Firefighters and police in southern New Jersey are asking the public for information on a missing bell, hours after it was stolen from the Pleasantville Fire Department. The bell, cast in 1909 at the Buckeye Bell Foundry in Cincinnati, Ohio, has given service to the community in Atlantic County for over a century.

Originally installed as a neighborhood alarm bell, the bronze bell would sound the tocsin to announce a nearby conflagration and call firefighters to the station. For decades, it was installed in a purpose-built watch tower adjacent to the firehouse on Washington Avenue, but had most recently relocated to an alley abutting the building – while the department added a new hydrant out front and plans for a new stand and memorial that would incorporate the fire bell were finalized.

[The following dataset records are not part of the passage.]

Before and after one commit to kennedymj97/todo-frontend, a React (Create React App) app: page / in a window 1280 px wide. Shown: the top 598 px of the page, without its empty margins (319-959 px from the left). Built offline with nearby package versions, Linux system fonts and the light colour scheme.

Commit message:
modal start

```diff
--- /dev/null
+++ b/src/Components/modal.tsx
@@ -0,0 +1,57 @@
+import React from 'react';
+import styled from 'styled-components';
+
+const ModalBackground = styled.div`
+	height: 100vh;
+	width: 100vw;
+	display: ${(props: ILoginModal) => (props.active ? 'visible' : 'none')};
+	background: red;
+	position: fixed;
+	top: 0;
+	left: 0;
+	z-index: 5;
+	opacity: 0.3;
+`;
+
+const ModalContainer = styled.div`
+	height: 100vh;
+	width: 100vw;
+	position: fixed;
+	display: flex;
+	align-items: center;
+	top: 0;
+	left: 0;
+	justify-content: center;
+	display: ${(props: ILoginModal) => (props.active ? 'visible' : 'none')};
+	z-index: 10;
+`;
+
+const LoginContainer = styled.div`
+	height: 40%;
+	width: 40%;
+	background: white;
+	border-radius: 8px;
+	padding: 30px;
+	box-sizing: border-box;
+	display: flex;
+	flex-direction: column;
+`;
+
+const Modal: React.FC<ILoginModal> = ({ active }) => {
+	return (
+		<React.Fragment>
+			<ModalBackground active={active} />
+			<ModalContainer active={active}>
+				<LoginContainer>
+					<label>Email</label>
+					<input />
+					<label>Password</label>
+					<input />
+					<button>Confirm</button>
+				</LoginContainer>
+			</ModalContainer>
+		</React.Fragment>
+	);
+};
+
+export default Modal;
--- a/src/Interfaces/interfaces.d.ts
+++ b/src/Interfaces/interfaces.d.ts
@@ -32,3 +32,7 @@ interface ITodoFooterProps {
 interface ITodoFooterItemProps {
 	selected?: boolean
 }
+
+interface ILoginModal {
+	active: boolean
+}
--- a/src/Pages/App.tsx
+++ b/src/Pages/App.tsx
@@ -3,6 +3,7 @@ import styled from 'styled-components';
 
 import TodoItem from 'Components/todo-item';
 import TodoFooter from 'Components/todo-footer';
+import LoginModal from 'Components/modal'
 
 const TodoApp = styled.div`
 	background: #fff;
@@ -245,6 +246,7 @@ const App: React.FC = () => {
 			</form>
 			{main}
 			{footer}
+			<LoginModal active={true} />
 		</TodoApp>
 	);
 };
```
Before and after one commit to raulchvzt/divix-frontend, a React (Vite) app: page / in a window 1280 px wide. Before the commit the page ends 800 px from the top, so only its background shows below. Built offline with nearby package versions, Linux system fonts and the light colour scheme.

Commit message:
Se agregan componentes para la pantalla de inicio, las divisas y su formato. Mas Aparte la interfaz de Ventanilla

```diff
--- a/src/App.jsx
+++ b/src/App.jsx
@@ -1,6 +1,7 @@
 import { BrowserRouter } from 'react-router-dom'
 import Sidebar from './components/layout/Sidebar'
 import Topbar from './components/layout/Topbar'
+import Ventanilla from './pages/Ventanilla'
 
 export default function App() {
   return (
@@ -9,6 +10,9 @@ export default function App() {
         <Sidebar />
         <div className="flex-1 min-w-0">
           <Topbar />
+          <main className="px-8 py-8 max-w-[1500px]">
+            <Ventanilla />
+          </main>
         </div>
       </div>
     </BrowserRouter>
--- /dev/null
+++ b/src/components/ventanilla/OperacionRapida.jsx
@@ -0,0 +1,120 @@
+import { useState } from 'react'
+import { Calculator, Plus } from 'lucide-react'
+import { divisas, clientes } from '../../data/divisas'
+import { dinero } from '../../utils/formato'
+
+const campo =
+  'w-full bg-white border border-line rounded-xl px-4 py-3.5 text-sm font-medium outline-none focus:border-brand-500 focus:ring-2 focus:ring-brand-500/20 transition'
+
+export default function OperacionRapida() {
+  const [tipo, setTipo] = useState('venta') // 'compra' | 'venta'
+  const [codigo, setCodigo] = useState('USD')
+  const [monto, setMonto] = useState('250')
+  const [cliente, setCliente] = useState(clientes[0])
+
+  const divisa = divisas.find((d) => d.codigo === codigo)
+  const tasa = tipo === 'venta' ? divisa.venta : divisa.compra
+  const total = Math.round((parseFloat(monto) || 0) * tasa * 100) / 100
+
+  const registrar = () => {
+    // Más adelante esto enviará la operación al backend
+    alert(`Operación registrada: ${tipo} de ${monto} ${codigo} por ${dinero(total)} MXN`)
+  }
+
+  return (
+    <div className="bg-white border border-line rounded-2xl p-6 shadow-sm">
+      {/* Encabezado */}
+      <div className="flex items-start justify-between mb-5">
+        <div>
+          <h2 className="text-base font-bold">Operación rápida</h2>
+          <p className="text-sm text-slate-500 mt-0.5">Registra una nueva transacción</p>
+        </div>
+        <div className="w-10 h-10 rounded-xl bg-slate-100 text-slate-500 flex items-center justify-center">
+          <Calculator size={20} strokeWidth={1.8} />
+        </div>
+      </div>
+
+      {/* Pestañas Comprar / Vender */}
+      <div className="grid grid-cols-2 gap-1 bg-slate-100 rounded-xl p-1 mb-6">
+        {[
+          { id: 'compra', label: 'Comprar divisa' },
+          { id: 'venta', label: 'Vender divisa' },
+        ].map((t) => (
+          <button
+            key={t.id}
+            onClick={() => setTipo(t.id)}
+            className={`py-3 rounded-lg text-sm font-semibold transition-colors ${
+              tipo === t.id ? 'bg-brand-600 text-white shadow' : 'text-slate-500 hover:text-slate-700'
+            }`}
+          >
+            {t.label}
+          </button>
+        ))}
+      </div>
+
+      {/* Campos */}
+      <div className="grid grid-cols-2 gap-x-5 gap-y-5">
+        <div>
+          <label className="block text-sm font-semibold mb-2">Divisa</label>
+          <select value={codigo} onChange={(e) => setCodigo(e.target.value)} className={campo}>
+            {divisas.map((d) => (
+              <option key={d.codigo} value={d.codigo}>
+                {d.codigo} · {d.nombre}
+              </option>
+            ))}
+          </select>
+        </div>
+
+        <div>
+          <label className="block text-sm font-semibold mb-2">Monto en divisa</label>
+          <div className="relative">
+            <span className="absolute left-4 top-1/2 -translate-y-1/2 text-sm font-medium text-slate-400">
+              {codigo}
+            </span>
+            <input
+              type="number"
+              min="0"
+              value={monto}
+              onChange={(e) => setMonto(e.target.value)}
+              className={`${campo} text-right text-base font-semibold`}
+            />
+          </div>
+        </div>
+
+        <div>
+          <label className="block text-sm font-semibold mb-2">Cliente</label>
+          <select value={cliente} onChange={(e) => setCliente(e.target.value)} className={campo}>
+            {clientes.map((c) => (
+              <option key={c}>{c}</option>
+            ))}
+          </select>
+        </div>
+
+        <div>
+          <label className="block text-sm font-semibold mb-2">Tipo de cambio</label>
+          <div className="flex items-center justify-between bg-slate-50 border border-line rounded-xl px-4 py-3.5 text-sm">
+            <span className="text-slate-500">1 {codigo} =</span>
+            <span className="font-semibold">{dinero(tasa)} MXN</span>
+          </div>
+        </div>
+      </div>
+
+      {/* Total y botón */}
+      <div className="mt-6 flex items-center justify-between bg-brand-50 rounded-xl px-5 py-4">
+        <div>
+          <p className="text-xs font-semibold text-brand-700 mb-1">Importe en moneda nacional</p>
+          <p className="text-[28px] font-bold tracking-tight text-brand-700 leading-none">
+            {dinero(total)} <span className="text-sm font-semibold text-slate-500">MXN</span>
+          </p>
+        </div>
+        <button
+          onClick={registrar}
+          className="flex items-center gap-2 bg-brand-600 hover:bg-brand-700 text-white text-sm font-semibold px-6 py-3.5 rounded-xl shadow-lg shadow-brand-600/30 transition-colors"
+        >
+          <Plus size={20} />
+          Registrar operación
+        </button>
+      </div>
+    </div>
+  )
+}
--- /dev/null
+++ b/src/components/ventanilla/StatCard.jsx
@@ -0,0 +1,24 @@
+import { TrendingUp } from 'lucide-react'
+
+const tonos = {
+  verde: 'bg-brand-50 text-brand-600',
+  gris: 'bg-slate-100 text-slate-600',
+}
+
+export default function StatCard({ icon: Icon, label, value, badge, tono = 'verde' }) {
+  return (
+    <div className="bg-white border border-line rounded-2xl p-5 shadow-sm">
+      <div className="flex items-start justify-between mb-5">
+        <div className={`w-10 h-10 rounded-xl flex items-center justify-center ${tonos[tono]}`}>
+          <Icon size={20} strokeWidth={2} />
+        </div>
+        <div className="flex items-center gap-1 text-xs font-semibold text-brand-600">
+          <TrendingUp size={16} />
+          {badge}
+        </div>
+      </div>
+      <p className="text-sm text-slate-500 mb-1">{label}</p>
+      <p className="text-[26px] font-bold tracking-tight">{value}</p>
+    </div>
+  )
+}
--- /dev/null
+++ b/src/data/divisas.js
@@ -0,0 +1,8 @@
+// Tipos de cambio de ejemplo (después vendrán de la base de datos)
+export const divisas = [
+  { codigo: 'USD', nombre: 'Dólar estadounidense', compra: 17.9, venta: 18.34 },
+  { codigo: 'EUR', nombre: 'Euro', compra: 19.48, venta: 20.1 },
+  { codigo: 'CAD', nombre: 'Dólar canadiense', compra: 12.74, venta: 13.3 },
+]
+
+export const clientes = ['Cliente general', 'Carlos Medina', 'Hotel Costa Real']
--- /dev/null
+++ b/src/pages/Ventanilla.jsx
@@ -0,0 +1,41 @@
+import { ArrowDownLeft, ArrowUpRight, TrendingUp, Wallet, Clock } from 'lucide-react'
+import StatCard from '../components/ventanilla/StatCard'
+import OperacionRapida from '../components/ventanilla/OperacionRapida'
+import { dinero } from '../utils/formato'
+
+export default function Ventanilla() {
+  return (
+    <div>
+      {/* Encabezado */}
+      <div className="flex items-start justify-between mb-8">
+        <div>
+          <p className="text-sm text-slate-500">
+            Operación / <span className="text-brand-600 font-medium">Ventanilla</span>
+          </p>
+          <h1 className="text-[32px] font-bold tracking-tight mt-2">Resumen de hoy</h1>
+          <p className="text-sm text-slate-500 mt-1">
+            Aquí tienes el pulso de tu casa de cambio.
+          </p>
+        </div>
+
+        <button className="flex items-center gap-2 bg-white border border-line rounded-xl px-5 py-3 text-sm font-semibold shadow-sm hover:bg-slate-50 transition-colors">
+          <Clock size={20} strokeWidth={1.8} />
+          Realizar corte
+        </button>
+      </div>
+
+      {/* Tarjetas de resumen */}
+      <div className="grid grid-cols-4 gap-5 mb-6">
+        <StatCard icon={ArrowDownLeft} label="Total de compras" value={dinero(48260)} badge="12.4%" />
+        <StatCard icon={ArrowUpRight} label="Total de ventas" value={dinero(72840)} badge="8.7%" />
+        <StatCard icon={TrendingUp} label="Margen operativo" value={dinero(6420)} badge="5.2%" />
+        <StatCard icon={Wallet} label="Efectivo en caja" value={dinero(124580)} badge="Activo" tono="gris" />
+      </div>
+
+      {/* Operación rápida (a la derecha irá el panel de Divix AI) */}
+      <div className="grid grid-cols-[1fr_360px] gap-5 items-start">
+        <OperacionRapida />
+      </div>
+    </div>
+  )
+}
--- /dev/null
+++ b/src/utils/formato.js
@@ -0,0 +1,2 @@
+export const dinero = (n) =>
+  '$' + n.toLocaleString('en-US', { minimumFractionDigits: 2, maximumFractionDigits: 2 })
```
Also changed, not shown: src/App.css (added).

Historical photograph of the Pleasantville Fire Department bell

Image: Historical photograph of the Pleasantville Fire Department on Washington Avenue in Pleasantville, Atlantic County, New Jersey. The bell is pictured along the right margin, suspended 10 feet above ground in the fire watch tower. Courtesy: Pleasantville Fire Department.

That all changed earlier this week when the fire department, returning to the alley to measure the several-hundred-pound bell, found it missing. Where the bell had sat, covered and waiting on a wood pallet, was now an empty space with a trail of leaves and debris speaking to the thieves’ methods. It is believed a pallet jack was used to drag the bell from the alley and slide it into a waiting trailer or truck. 

Battalion Chief Eric Moran gave insight into how the bell helped preserve the department’s history: “I would say the bell is irreplaceable. It's one of a kind. It's tied to our fire department.” With advancing electronics and sirens, the bell’s functional role was no longer needed, but it remained a tangible link to a century of service.

Video: Trish Hartman reports on the missing Pleasantville Fire Department bell for 6abc Action News. Courtesy: WPVI-TV.

Speaking to reporters after the incident, Paul Ashe, director of the National Bell Festival, provided background on why someone would steal a historical bell: “The bell is cast in bronze, an alloy of copper and tin, two valuable commodities. While it’s possible the bell was taken by a collector or someone wishing to pawn off the bell intact, it’s more likely they wish to smelt the bell for scrap materials.”

The fire department has been in touch with local scrapyards and metal recyclers while the Pleasantville Police Department conducts their investigation. “Hopefully out of the kindness of their heart it shows up,” said Moran, the Battalion Chief. “You can drop it off at our doorstep or tell us where to go find it.” No questions asked. The station just wants their history back.

Cover image: The Pleasantville Fire Department bell on a pallet awaiting installation in a new stand and memorial. Courtesy: Pleasantville Fire Department.